Do you remember, the last time you have used your smart phone entirely just with one hand? Oh, you don’t. Neither do I.
You might have experienced this, you want to send a quick reply of two words with your smartphone while holding something, say a coffee cup, on your other hand. But that becomes a mission impossible. Then you are forced to keep the coffee cup somewhere just to use your smartphone for a few seconds.
Smart phones are becoming larger and larger with respect to screen size as days go by. Although reduction in footprint and ever-increasing screen-to-body ratio are becoming the norm for any smartphone releasing in 2017, with the surging popularity of 5.5 inch screen size segment, it’s even more important to have a one-handed mode.

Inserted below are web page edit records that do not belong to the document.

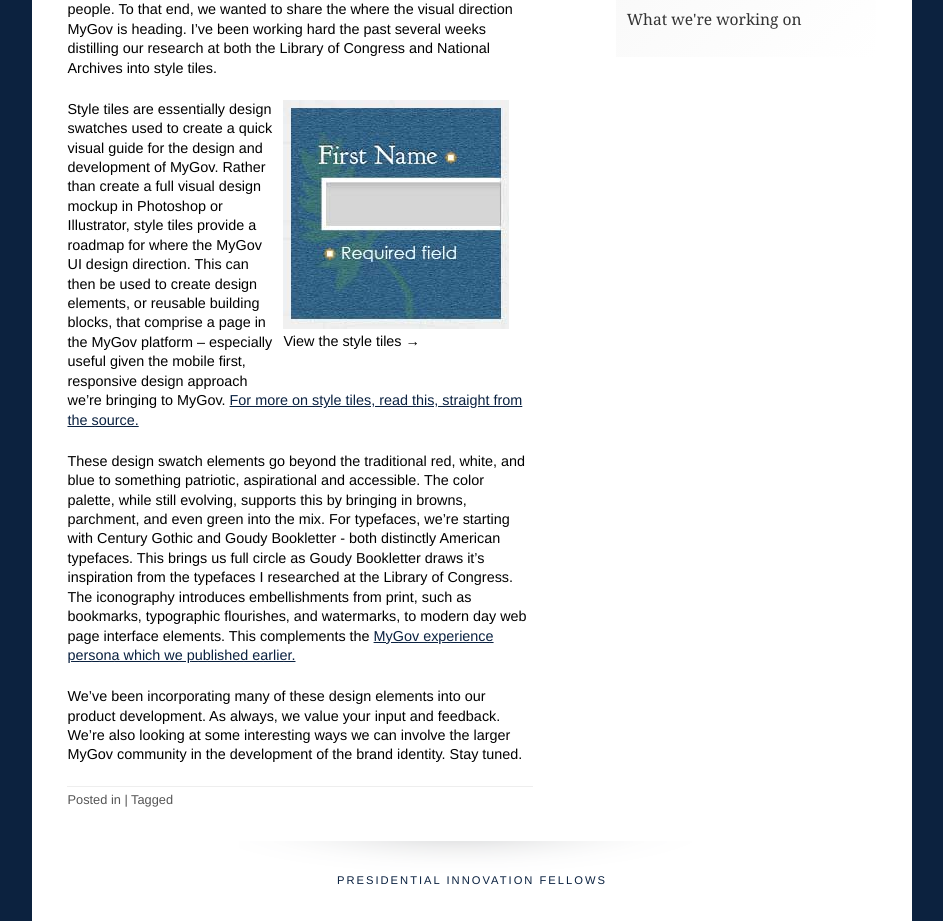
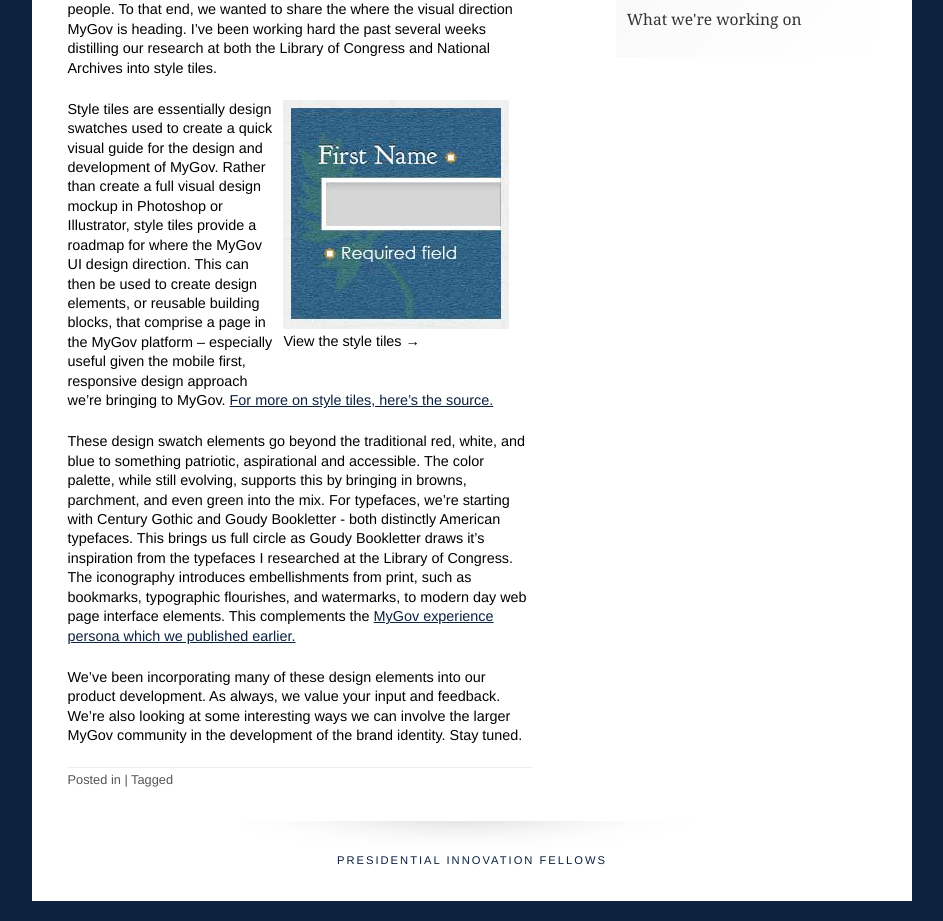
Before and after one commit to presidential-innovation-fellows/mygov, a Jekyll site: the page built from _posts/2012-11-05-style-tiles.md, in a window 1280 px wide. Shown: the part 362-1283 px from the top of the page, without its empty margins (168-1111 px from the left). Built offline with Jekyll 4.4.1, drawn with Linux system fonts in a browser that asks for light colours; nearby versions of some CDN libraries; comment, search, counter and statistics services are not loaded.

Commit message:
Improved copy.

```diff
--- a/_posts/2012-11-05-style-tiles.md
+++ b/_posts/2012-11-05-style-tiles.md
@@ -29,7 +29,7 @@
 
 </div>
 
-Style tiles are essentially design swatches used to create a quick visual guide for the design and development of MyGov. Rather than create a full visual design mockup in Photoshop or Illustrator, style tiles provide a roadmap for where the MyGov UI design direction. This can then be used to create design elements, or reusable building blocks, that comprise a page in the MyGov platform -- especially useful given the mobile first, responsive design approach we're bringing to MyGov. [For more on style tiles, read this, straight from the source.](http://styletil.es/)
+Style tiles are essentially design swatches used to create a quick visual guide for the design and development of MyGov. Rather than create a full visual design mockup in Photoshop or Illustrator, style tiles provide a roadmap for where the MyGov UI design direction. This can then be used to create design elements, or reusable building blocks, that comprise a page in the MyGov platform -- especially useful given the mobile first, responsive design approach we're bringing to MyGov. [For more on style tiles, here's the source.](http://styletil.es/)
 
 These design swatch elements go beyond the traditional red, white, and blue to something patriotic, aspirational and accessible. The color palette, while still evolving, supports this by bringing in browns, parchment, and even green into the mix. For typefaces, we're starting with Century Gothic and Goudy Bookletter - both distinctly American typefaces. This brings us full circle as Goudy Bookletter draws it's inspiration from the typefaces I researched at the Library of Congress. The iconography introduces embellishments from print, such as bookmarks, typographic flourishes, and watermarks, to modern day web page interface elements. This complements the
 [MyGov experience persona which we published earlier.](http://presidential-innovation-fellows.github.com/mygov/2012/10/15/my-gov-experience-ux-persona/)
```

Surely Apple, Samsung, Microsoft and others have developed one-handed mode for their respective phones, but none of them are really that usable or intuitive. The main one-handed mode methods are to Resize the screen size to make it reachable from one corner or Shift the entire screen towards bottom (as in iOS). But none of these are really designed for long-term usage. These are kind of one-trick-ponies for a unrelated, independent use-case scenarios.
Lets go through some of the features (read obstacles) that are prominent in smartphones of 2017. First would be bezels or lack thereof. Ultrathin bezels or curved displays along the edges are the new trend. Then comes the grip. The materials used as the back covers are mostly metal and glass in any premium smartphone, which is in general slippery. So if you are using an uncovered smartphone in one-hand, you have be more careful about holding it, rather than using it.
Although you may think you have fairly large hands which can reach to all the corners, still there are those accidental touches which happen all the time. There definitely would be cases of zooming out when trying to zoom in, scrolling up instead of down and swiping left instead of right. There are palm rejection tech is used in tablets, but that only works for large surface area. Above all these, you may find it fairly usable with right hand for single handed use, but not with your left or vice versa.
Now, lets go through some of the existing solutions to this obvious problem. First on the list would be voice commands. But voice commands are limited in capability. Also, unlike PCs, you can’t give a voice command to tap on particular spot on your phone. Also, you may not be willing to shout a private message at your phone in a crowded place. Second, repositioning the icons to keep it in reach of one hand, but that serves no purpose once you change from left to right. Third would be scrolling with volume buttons. But that is highly context specific. Some reprogram to physical buttons helps in some cases, albeit it can’t be all-purpose.
A solution to this can be as simple as using one rectangular box in one corner of the screen as a representation of whole screen. That is basically a touch pad, overlaid on the touch sensitive screen. Although this solution may seem quite non-innovative, as we are using it since the inception of laptops. Still it rather is a valid solution to the problem and it is already tested to be effective. Let’s wait and see if there is a future for single handed smartphone usage. Since Google has not put forth their solution yet, I hope they would do a good job, if they're ever going to do it for Android.